No, MTIN will move into a project management type of company.  We have access to a large network of contractors, partners, service providers, and other groups we have built since 1998. MTIN can bring in needed resources for projects under one contact point. This allows for projects to not depend on just one person.

Will contact info change?
In the upcoming months, we will be publishing updated contact info. The old information will not go away, but things will get routed to the proper folks better.

For now check out http://j2sw.com and like jswconsulting on facebook.

MTIN announces the support crate plan

Are you a WISP who needs just a little help now and then? Need a sanity check on configuration changes? Need someone who knows your network enough to say whether you need that most recent software upgrade?  Don’t have a big budget for the occasional issue? Need peace of mind you can call someone who won’t break the bank on a simple question? MTIN has a solution for you.

We are calling this the “Supply Drop Plan”. it’s designed for the WISP who needs someone who knows their network and their business for occasional questions outside of their comfort zone.  It consists of the following:
-2 Hours of consulting time a month.
-Reasonable amount of e-mail questions
-Be put on our e-mail notification list of relevant information
$89 a month.
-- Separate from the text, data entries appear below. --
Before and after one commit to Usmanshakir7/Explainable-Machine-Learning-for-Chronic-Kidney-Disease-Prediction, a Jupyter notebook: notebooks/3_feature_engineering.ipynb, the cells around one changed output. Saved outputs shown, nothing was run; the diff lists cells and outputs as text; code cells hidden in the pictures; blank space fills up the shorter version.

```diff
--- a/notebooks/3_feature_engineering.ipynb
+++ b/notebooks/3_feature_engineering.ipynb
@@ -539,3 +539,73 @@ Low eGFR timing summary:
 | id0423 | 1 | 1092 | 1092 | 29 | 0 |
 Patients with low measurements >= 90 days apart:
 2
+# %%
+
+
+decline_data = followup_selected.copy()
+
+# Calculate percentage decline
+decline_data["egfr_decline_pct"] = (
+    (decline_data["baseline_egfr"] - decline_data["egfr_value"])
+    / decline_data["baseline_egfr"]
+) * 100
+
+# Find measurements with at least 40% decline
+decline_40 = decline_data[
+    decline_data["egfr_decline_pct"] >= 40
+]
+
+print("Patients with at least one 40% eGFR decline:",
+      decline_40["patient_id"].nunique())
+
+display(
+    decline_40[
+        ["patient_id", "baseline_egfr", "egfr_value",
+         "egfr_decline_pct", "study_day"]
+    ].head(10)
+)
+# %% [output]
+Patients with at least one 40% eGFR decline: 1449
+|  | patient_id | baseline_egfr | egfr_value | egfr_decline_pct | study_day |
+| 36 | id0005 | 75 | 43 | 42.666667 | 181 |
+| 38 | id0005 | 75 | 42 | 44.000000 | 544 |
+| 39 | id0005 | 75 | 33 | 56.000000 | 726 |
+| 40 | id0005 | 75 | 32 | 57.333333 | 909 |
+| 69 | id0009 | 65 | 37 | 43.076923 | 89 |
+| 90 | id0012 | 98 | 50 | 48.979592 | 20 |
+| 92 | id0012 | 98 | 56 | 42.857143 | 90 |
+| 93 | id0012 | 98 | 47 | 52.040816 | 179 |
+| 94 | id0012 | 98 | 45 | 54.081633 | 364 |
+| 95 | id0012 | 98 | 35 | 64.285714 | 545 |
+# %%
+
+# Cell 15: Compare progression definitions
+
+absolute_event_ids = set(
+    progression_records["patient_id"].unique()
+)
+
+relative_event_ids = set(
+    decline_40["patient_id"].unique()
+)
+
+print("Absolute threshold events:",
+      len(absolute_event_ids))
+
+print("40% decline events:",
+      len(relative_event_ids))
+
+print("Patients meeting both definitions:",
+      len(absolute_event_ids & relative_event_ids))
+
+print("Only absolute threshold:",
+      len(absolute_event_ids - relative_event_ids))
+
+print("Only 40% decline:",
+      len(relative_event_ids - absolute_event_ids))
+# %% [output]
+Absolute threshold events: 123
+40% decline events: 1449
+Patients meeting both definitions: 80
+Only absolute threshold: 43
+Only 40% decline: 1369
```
Details
-Access to MTIN via phone during business hours or pre-arranged time (24 hour notice).
-e-mail questions tracked via a ticket system with a maximum of 24 hour response.  Most of the time same day.
-1 year contract

Just some things you can do with your two hours
-Have our engineers look at any new configurations you want to implement
-Unbiased advice on what equipment to order
-Help source equipment for wireless deployments on towers
-Make recommendations on upgrades
-Do audits on things like upstream providers, etc.
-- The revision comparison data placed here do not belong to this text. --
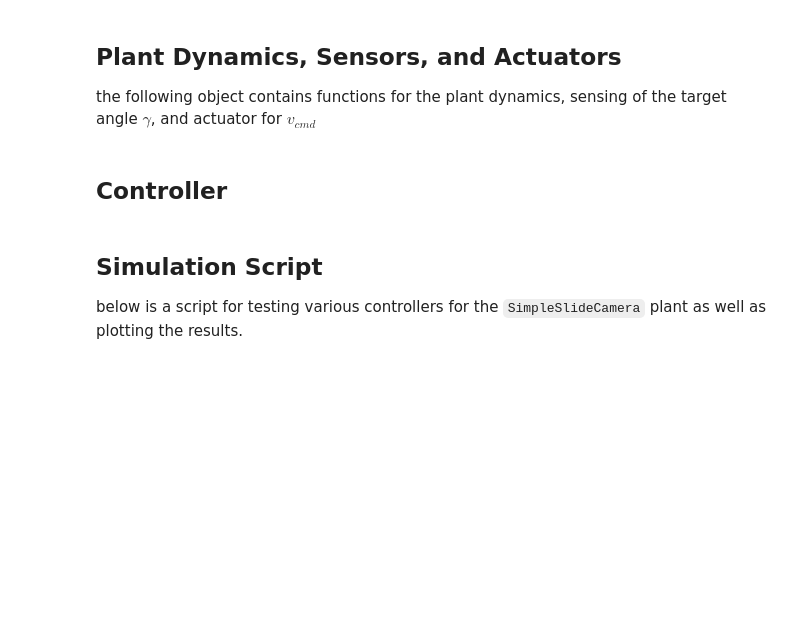
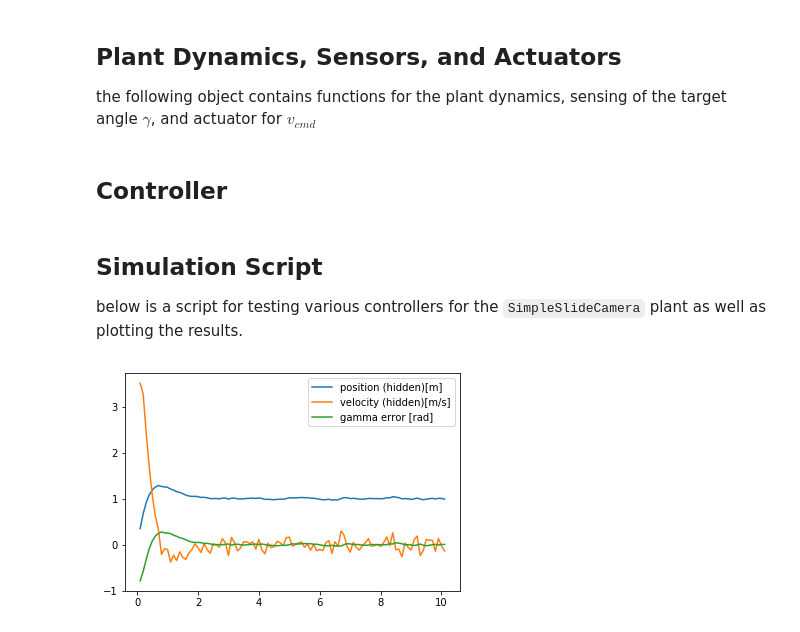
Before and after one commit to ncnynl/bwsi-uav-labs-docs, a Jupyter notebook: control/simple_feedback_control.ipynb, the cells around one changed output. Saved outputs shown, nothing was run; the diff lists cells and outputs as text; code cells hidden in the pictures; blank space fills up the shorter version.

Commit message:
Basic PID control notebook

```diff
--- a/control/simple_feedback_control.ipynb
+++ b/control/simple_feedback_control.ipynb
@@ -57,12 +57,12 @@ class SimpleSlideCamera():
 # %% [markdown]
 ## Controller
 # %%
-def p_control(y_err, kp):
+def pi_control(y_err, kp, ie, ki):
     ''' compute the actuator command based on proportional error between output and desired output
     Args:
     y_err: y - y_des where y is the output variable of the plant
     '''
-
+    cmd = -kp*y_err -ki*ie
     # TODO: write a proportional control law (hint: it is a single line, very simple equations)
     # END TODO
 
@@ -74,7 +74,8 @@ below is a script for testing various controllers for the `SimpleSlideCamera` pl
 # %%
 
 # Control inputs
-kp = 1.0
+kp = 4.0
+ki = 0.5
 dt = _TIME_STEP
 t_final = 10.0
 
@@ -93,35 +94,38 @@ data['acc_cmd'] = []
 data['vel_cmd'] = []
 data['err_gamma'] = []
 data['x_hidden'] = []
 data['v_hidden'] = []
 t = 0.0
 err_prev = 0.0
+integral_err = 0.0
 while t < t_final:
     t += dt
 
     # SENSOR: sense output variable gamma (angle from camera centerline to target) and calculate error from desired
     err_gamma = sscam.sense_gamma() - sscam.gamma_d
 
     # CONTROLLER: call velocity control algoritm
-    vel_cmd = p_control(err_gamma, kp)
-
+    vel_cmd = pi_control(err_gamma, kp, integral_err, ki)
+    integral_err = integral_err + err_gamma
     # ACTUATOR: send velocity command to plant
     sscam.actuate_disturbed_velocity_command(vel_cmd)
 
     # store data
     err_gamma_prev = err_gamma
     data['t'].append(t)
     data['vel_cmd'].append(vel_cmd)
     data['err_gamma'].append(err_gamma)
     data['x_hidden'].append(sscam._get_hidden_position())
     data['v_hidden'].append(sscam._get_hidden_velocity())
 
 # Plot Data
 handle_position, = plt.plot(data['t'], data['x_hidden'], label='position (hidden)[m]')
 handle_velocity, = plt.plot(data['t'], data['v_hidden'], label='velocity (hidden)[m/s]')
 handle_err_gamma, = plt.plot(data['t'], data['err_gamma'], label='gamma error [rad]')
 plt.legend(handles=[handle_position, handle_velocity, handle_err_gamma])
 plt.show()
+# %% [output]
+[figure, added]
 # %% [markdown]
 ## Questions
 
```
Also changed, not shown: parts of 3 cells of this notebook.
What’s not included
-Emergency support (we have plans for that). Emergency support is available but at non-contract rates on a first come first serve basis.
-Additional hours can be purchased on an as-needed basis.  Please note without an hourly block you will be first come first serve.
-Phone calls after hours must be pre-arranged. We can accommodate your schedule. Otherwise, support will be billed at after hours rates.

DMCA Designated Agent Directory updates

The following text is directly from: https://www.copyright.gov/dmca-directory/ 

A relevant F.A.Q. can be found at https://www.copyright.gov/dmca-directory/faq.html

Service Provider Designation of Agent to Receive Notifications of Claimed Infringement

The Digital Millennium Copyright Act (“DMCA”) provides safe harbors from copyright infringement liability for online service providers. In order to qualify for safe harbor protection, certain kinds of service providers—for example, those that allow users to post or store material on their systems, and search engines, directories, and other information location tools— must designate an agent to receive notifications of claimed copyright infringement. To designate an agent, a service provider must do two things: (1) make certain contact information for the agent available to the public on its website; and (2) provide the same information to the Copyright Office, which maintains a centralized online directory of designated agent contact information for public use. The service provider must also ensure that this information is up to date.

In December 2016, the Office introduced an online registration system and electronically generated directory to replace the Office’s old paper-based system and directory. Accordingly, the Office no longer accepts paper designations. To designate an agent, a service provider must register with and use the Office’s online system.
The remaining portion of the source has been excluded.